EXERCISE:
Locate each line of the material that contains "background", then return it.

DATA SUPPLIED:
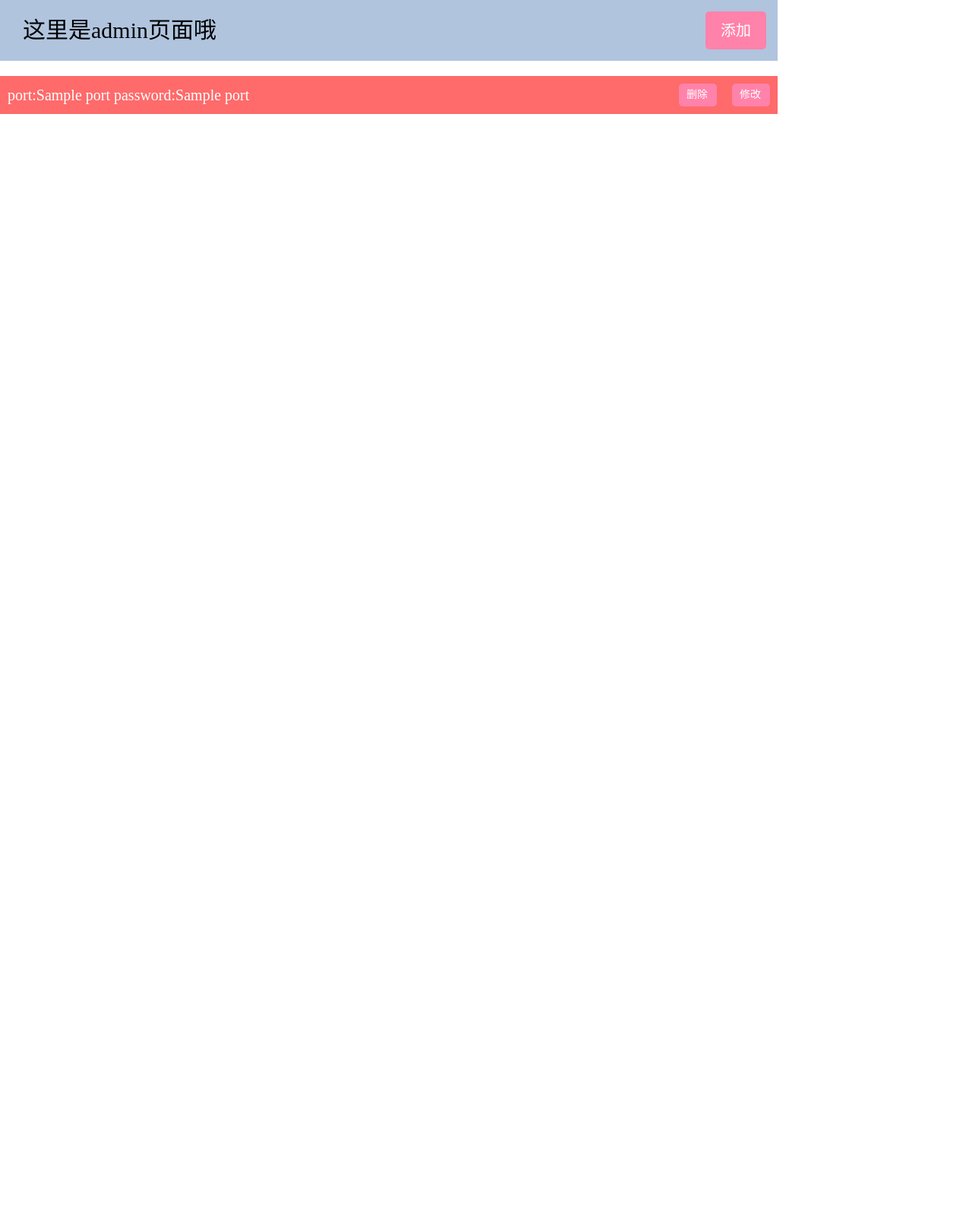
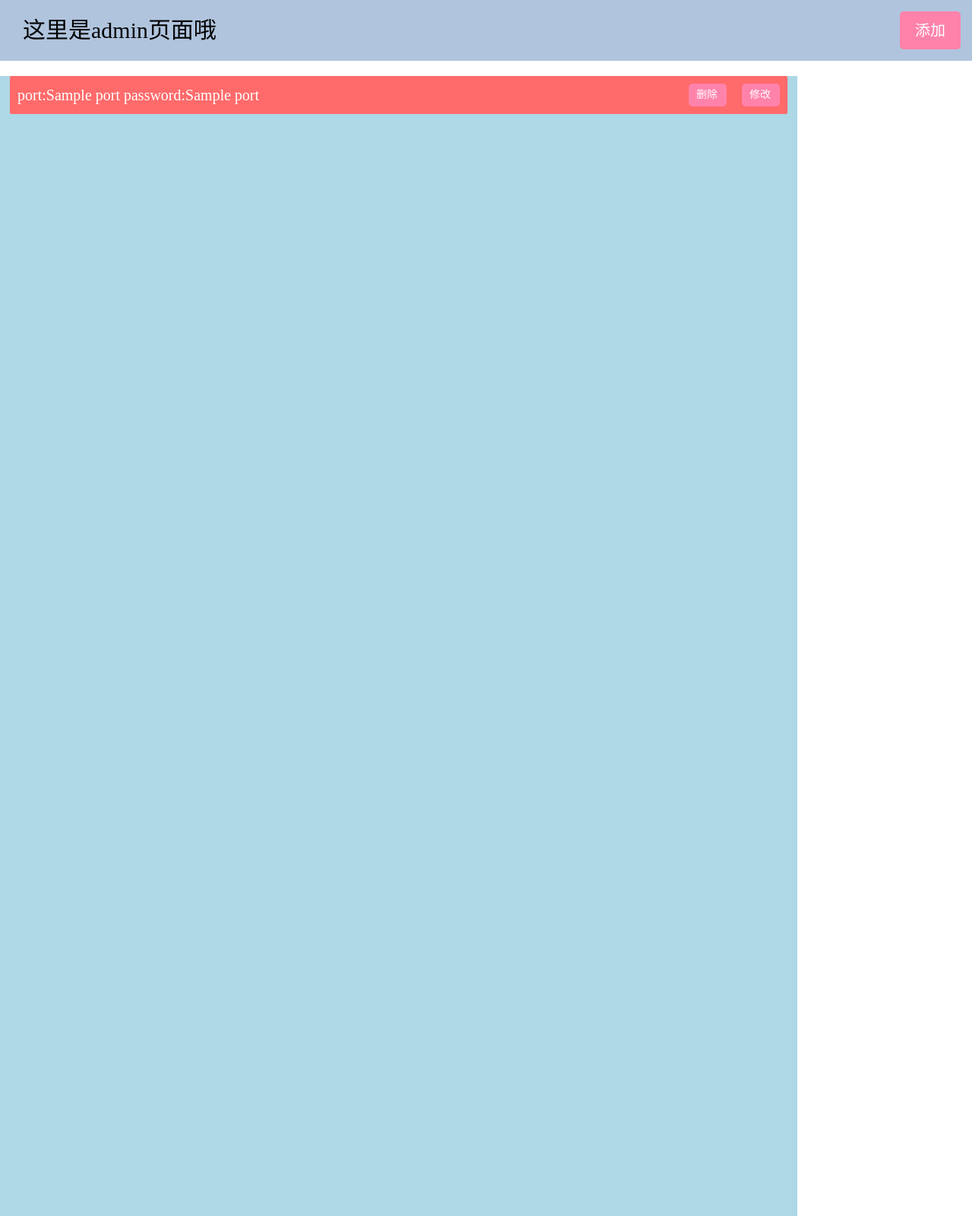
Before and after one commit to yoopoi/ss-DP, a Flask app: template templates/admin.html in a window 1280 px wide. Shown: the whole page at 76% size. Before the commit the page ends 150 px from the top, so only its background shows below. Run offline with Flask 2, Linux system fonts and the light colour scheme; the template is opened without the code that fills it: most values are stand-ins (such as "Sample title", 1, 10 or a date in 2020).

Commit message:
添加了admin页面

```diff
--- a/templates/admin.html
+++ b/templates/admin.html
@@ -17,7 +17,13 @@
         font-size:30px;
         text-indent:30px;
         margin-bottom:20px;
-        max-width:1024px;
+      }
+      .table{
+        position:relative;
+        width:100%;
+        height:1500px;
+        background-color:#ADD8E6;
+        max-width:1050px;
       }
       .box{
         position:relative;
@@ -28,8 +34,10 @@
         line-height:50px;
         font-size:20px;
         text-indent:10px;
-        margin-bottom:2px;
+        margin-top:2px;
+        margin-left:13px;
         max-width:1024px;
+        border-radius:2px;
       }
       .button{
         position:relative;
@@ -69,8 +77,11 @@
   </head>
   <body>
   <div class="nav">这里是admin页面哦 <div class="nav-button">添加</div></div>
-{% for port in users %}
-<div class="box">port:{{port}} password:{{ users[port] }}<div class="button">修改</div><div class="button">删除</div></div>
-  {% endfor %}
+  <div class="table">
+    {% for port in users %}
+    <div class="box">port:{{port}} password:{{ users[port] }}<div class="button">修改</div><div class="button">删除</div></div>
+      {% endfor %}
+  </div>
+
   </body>
 </html>
```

EXERCISE SOLUTION:
Before and after one commit to yoopoi/ss-DP, a Flask app: template templates/admin.html in a window 1280 px wide. Shown: the whole page at 76% size. Before the commit the page ends 150 px from the top, so only its background shows below. Run offline with Flask 2, Linux system fonts and the light colour scheme; the template is opened without the code that fills it: most values are stand-ins (such as "Sample title", 1, 10 or a date in 2020).
+        background-color:#ADD8E6;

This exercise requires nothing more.